Start of Source data

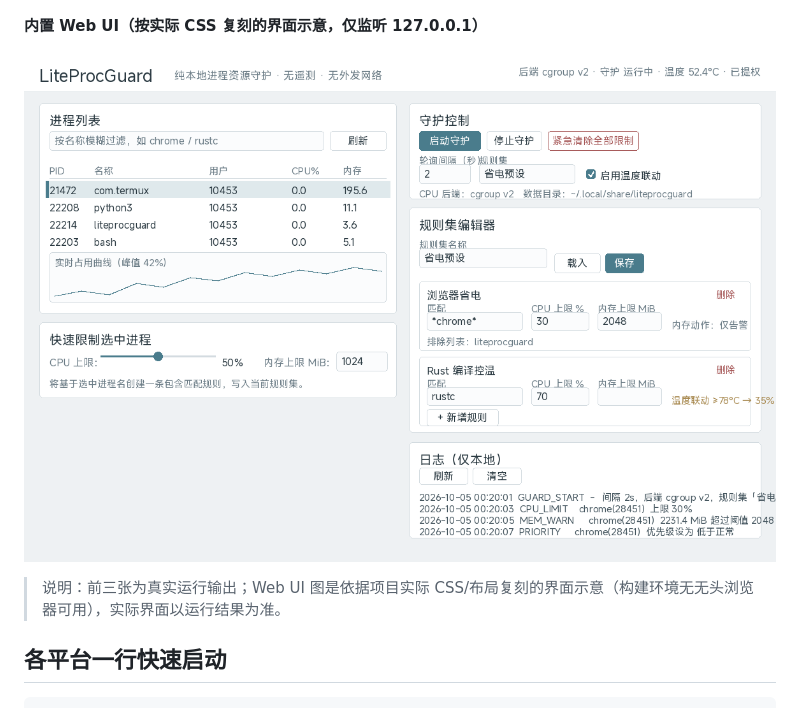
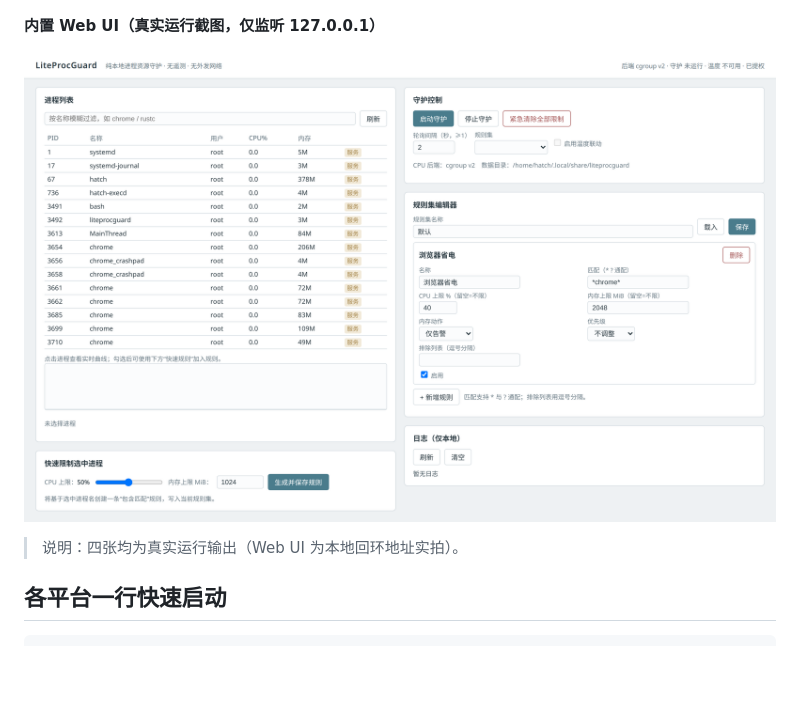
Before and after one commit to wangzi5151/liteprocguard, a Markdown page: README.md, the part around the change. Rendered like a GitHub page; pictures changed too: docs/images/web-ui.png; blank space fills up the shorter version.

Commit message:
docs: Web UI 截图换成真实运行实拍（替换复刻示意）

```diff
--- a/README.md
+++ b/README.md
@@ -97,11 +97,11 @@
 
 ![状态](docs/images/cli-status.png)
 
-**内置 Web UI（按实际 CSS 复刻的界面示意，仅监听 127.0.0.1）**
+**内置 Web UI（真实运行截图，仅监听 127.0.0.1）**
 
 ![Web UI](docs/images/web-ui.png)
 
-> 说明：前三张为真实运行输出；Web UI 图是依据项目实际 CSS/布局复刻的界面示意（构建环境无无头浏览器可用），实际界面以运行结果为准。
+> 说明：四张均为真实运行输出（Web UI 为本地回环地址实拍）。
 
 ## 各平台一行快速启动
 
```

End of Source data

Say only how many lines in the records carry the word "docs".

** Output **
4